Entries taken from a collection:
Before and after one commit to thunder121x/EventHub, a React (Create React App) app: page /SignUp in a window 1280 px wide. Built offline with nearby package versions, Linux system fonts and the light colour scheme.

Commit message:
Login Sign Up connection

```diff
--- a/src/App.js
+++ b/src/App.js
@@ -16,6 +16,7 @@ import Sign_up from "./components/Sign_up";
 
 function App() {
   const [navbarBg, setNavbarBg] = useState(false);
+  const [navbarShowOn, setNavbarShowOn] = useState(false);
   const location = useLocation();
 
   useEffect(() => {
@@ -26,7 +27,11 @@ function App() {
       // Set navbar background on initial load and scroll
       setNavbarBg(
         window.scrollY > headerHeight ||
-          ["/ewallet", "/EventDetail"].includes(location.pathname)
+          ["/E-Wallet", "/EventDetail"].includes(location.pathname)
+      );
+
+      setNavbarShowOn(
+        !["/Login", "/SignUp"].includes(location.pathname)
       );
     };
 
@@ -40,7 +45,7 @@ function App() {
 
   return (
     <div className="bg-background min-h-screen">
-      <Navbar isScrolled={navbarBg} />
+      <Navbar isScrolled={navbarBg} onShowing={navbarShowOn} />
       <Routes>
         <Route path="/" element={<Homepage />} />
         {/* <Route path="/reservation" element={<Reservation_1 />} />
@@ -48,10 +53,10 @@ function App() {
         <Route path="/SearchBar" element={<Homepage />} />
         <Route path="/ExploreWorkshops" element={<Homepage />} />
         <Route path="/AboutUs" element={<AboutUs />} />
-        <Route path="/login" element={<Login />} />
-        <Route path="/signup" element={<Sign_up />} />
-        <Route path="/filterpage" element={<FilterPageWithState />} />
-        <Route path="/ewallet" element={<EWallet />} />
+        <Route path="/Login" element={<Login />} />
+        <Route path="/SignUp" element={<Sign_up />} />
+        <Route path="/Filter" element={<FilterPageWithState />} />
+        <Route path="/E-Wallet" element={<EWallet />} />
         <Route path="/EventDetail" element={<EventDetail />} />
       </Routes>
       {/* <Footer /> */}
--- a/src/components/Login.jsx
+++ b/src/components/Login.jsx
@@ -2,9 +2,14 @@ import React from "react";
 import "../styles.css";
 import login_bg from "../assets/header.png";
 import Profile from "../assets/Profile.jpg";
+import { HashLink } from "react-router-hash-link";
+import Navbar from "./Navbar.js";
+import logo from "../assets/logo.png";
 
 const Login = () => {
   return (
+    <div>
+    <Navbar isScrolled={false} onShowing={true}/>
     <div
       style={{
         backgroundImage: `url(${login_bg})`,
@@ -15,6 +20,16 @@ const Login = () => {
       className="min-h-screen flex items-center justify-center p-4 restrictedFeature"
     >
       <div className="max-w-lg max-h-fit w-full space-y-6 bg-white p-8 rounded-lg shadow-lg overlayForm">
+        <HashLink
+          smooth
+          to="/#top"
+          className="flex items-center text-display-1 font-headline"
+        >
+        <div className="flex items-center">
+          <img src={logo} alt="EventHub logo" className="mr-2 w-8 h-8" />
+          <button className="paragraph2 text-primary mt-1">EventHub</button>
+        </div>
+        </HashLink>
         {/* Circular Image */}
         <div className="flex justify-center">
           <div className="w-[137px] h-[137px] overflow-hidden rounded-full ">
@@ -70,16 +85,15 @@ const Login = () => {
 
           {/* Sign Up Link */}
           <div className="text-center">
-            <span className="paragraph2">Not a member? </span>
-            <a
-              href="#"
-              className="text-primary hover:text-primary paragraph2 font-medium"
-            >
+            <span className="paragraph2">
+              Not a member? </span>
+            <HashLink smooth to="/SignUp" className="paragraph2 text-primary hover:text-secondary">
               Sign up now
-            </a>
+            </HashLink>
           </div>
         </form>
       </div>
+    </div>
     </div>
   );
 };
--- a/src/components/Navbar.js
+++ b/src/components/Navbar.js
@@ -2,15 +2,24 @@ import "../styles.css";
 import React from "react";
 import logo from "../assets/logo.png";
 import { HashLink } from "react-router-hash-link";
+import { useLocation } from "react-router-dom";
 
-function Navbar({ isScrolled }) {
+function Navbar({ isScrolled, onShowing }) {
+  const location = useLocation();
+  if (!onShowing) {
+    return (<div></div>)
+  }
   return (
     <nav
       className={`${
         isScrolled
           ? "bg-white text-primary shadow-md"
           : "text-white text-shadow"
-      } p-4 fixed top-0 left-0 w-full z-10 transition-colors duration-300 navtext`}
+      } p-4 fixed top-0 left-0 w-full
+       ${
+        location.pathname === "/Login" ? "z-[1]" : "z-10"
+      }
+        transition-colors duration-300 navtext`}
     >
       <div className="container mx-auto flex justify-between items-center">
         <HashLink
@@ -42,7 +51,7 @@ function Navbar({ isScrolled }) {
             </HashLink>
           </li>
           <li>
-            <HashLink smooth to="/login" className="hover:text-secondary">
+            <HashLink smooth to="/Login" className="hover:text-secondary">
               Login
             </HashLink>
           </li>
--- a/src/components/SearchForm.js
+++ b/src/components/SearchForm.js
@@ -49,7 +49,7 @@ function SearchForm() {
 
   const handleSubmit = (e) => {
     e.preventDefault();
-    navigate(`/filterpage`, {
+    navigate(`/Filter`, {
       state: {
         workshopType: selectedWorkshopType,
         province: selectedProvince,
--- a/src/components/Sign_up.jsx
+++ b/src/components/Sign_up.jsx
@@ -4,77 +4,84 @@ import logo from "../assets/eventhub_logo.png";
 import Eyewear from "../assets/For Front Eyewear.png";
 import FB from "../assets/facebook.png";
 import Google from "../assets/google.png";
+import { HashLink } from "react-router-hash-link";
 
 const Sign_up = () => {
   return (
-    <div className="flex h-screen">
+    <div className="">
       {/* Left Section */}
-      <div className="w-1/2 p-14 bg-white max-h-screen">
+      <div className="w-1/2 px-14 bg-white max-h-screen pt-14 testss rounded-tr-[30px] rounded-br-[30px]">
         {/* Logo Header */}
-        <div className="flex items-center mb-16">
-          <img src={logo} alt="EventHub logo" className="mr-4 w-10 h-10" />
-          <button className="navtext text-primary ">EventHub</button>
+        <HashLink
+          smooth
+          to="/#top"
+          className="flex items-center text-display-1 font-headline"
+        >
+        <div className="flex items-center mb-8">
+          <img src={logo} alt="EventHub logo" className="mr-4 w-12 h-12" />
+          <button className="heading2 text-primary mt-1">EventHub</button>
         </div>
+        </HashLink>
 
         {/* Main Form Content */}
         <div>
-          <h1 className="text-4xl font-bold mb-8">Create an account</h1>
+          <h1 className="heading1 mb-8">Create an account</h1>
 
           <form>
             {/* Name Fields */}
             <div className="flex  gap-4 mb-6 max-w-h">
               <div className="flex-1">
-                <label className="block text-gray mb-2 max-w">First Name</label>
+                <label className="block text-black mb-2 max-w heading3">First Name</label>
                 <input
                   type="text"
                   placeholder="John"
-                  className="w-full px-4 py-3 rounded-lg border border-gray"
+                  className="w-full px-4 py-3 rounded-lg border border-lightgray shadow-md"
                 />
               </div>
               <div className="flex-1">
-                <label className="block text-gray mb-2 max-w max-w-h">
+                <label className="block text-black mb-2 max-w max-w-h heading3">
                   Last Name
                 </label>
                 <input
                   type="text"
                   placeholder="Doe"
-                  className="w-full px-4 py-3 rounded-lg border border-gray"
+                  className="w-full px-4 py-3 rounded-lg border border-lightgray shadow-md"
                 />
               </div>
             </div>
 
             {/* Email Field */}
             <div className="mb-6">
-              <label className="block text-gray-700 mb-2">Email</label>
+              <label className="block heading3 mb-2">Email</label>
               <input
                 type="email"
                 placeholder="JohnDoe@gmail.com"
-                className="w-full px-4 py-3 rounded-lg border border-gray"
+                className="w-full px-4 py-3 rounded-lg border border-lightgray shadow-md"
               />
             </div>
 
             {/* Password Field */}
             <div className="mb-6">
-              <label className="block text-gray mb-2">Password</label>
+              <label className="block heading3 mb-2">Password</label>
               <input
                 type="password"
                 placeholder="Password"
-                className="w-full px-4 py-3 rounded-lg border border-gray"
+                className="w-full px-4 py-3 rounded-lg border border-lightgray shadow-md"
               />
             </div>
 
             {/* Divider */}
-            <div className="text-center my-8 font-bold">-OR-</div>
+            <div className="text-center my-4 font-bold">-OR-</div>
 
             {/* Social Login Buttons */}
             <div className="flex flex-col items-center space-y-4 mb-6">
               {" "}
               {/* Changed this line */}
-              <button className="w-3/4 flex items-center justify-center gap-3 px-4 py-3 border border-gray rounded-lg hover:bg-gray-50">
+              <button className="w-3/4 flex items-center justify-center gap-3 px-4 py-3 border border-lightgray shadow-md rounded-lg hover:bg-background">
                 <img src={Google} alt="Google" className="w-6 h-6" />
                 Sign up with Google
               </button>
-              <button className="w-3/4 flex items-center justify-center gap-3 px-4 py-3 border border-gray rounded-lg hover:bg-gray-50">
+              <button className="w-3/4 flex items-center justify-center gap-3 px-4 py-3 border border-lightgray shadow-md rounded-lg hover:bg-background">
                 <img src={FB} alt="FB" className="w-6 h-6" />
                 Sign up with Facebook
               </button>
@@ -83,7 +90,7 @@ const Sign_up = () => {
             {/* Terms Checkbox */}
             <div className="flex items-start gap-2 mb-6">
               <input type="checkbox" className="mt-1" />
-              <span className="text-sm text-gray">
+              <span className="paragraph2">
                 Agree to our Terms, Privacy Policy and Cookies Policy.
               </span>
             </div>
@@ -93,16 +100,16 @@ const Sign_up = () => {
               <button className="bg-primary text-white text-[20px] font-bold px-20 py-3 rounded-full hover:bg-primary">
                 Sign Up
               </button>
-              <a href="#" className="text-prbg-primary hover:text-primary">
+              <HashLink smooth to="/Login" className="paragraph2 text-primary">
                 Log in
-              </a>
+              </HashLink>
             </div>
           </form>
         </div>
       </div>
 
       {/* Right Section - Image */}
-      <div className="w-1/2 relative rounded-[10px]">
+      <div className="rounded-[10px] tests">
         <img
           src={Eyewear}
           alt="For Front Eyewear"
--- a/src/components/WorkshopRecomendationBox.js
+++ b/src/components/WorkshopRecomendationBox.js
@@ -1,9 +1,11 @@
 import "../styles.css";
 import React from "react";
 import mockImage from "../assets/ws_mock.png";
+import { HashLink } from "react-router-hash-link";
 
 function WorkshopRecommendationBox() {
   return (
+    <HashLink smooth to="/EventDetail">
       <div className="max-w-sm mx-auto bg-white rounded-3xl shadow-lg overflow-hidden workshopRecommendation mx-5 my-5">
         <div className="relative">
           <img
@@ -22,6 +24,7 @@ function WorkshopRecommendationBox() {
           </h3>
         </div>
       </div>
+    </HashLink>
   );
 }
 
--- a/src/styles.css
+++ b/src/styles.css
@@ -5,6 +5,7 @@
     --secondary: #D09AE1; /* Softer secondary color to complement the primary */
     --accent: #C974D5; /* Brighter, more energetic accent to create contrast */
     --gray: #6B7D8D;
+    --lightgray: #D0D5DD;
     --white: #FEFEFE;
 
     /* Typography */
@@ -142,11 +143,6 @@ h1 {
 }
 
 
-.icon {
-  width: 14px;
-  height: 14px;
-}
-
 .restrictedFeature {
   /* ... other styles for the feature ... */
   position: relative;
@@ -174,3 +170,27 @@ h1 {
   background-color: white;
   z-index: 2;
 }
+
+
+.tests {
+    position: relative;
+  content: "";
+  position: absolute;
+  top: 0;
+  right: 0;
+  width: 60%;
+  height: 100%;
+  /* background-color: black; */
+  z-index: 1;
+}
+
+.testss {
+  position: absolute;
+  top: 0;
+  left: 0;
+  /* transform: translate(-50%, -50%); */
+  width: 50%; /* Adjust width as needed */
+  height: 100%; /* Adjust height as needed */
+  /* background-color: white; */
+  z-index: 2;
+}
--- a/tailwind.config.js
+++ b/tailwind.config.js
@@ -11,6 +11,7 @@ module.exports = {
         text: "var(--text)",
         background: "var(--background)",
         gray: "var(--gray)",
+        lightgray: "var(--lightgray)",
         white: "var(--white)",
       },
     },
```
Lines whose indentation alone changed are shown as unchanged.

=== Assignment ===
Identify how many lines in the entries above include the string "smooth", then state that number alone.

=== Task output ===
7